2. Avoid the three things that kill early-stage companies: (1) failing to find Product/Market Fit, (2) co-founder conflicts, and (3) running out of cash.

3. Shift from product focus to distribution focus. As companies grow, individual products become less important, and the focus has to shift toward distributing multiple products. The most successful companies have powerful distribution engines.

4. Unit economics matter. If you have a high margin, negative churn business, and a good acquisition funnel, you'll succeed 99% of the time. If you grow fast but keep churning, you'll die. Recurring revenue is critical—unless you can monetize via a secondary mechanism (like selling data).

5. Don't get distracted. Many founders spend time on unnecessary areas: speaking events, over-hiring, constant fundraising, chasing fake signals from their customer, etc.

6. Use benchmarks to prepare for hypergrowth. The mission of every founder or CEO is to reduce risks and hit milestones that demonstrate the business's value.

👟 Shoe Dog by Phil Knight

If I had to choose a biography, this would be it. I think it's so inspiring because Phil Knight really portrays himself as a normal person, so you can really put yourself in his shoes. It combines Phil's trips worldwide with going from a small business idea to a world-changing company; what else could we ask for?

If you're curious about the title...

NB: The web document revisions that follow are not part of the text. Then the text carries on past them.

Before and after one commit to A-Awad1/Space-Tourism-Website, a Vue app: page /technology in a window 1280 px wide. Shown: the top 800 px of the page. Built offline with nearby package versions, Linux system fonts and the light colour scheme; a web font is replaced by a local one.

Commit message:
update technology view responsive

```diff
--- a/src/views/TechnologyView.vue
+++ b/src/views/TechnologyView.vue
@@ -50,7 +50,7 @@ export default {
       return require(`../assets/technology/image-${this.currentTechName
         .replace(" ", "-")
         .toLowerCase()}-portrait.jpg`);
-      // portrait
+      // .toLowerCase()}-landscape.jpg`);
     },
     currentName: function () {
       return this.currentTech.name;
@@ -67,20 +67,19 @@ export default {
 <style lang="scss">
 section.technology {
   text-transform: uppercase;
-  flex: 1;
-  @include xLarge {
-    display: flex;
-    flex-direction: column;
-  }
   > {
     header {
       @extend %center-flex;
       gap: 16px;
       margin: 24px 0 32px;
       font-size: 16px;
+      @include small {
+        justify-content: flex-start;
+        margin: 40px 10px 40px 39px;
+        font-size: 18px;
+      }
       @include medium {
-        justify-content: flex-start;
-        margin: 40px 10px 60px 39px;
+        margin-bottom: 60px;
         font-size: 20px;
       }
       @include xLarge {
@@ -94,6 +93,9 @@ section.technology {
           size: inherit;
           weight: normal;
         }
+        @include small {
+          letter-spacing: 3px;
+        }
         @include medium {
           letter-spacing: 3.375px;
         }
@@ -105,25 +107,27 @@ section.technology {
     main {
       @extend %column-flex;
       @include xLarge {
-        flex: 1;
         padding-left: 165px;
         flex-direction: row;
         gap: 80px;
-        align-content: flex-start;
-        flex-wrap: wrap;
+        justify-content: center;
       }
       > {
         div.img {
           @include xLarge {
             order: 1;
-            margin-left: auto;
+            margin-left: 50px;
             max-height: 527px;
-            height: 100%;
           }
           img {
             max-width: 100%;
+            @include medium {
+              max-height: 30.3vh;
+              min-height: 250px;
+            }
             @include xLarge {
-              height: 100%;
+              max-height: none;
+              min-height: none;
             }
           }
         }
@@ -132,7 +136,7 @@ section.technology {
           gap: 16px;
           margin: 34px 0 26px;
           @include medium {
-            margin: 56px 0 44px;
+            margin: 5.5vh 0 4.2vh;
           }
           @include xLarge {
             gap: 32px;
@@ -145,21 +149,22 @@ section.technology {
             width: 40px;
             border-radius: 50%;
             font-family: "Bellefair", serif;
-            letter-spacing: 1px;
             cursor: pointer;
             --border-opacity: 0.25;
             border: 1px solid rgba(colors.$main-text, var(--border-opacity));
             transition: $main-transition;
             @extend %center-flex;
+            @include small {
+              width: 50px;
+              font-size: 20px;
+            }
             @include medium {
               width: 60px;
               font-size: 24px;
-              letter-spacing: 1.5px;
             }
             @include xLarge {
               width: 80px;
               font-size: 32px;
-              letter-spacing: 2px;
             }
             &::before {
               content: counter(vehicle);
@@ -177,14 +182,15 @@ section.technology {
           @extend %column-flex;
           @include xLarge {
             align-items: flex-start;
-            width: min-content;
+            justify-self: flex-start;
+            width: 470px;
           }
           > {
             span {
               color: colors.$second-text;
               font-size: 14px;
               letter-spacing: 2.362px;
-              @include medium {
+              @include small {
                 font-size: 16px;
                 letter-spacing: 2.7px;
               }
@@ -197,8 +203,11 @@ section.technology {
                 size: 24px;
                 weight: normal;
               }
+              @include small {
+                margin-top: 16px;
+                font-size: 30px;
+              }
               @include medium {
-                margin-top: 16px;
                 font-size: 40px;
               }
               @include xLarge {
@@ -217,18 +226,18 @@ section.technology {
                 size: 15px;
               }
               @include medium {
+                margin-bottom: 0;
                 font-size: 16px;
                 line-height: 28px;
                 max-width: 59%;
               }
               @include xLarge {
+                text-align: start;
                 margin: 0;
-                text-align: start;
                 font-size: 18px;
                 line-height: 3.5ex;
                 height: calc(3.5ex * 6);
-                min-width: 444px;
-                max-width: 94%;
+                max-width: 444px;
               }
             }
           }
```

Shoe dogs were people who devoted themselves wholly to the making, selling, buying, or designing of shoes. Lifers used the phrase cheerfully to describe other lifers, men and women who had toiled so long and hard in the shoe trade, they thought and talked about nothing else.
Photo by George Pagan III / Unsplash

🏀 Play Bigger by Al Ramadan, Dave Peterson, Christopher Lochhead, Kevin Maney

I got this book recommended during my time as Swiss Army Knife Intern at Airwork in Silicon Valley the summer of 2019.

At that time, I used to read (and did not understand) so many references to category creation from venture capitalists. This book lays out a playbook to understand category dynamics and case studies to learn how to create them like Apple, Salesforce, or Amazon did. It a must-read for any startup founder.

🚀 Zero to One by Peter Thiel and Blake Masters

Zero to One completely changed the way I thought about entrepreneurship and encouraged me to start my first startup in the Fall of 2018. It is almost completely contrary to the common belief in favor of the lean startup from Steve Blank and Eric Ries – which I believe it's useful for startup founders in later stages but not in the early days. It was also how I discovered the Thiel Fellowship.

Peter Thiel, co-founder of Paypal and the first investor of Facebook, lays out so many exciting concepts in this book:

  • If you want to build a better future, you must believe in secrets.
  • The great secret of our time is that there are still uncharted frontiers to explore and new inventions to create.
  • We live in an age of technological stagnation, even if we're too distracted by shiny mobile devices to notice.
  • Doing what someone else already knows how to do takes the world from 1 to n, adding more of something familiar. But when you do something new, you go from 0 to 1.
  • The next Bill Gates will not build an operating system. The next Larry Page or Sergey Brin won't make a search engine.
  • Tomorrow's champions will not win by competing ruthlessly in today's marketplace. They will escape competition altogether because their businesses will be unique. Competition is for losers.
Zero to One - Peter Thiel
Photo by Dries De Schepper / Unsplash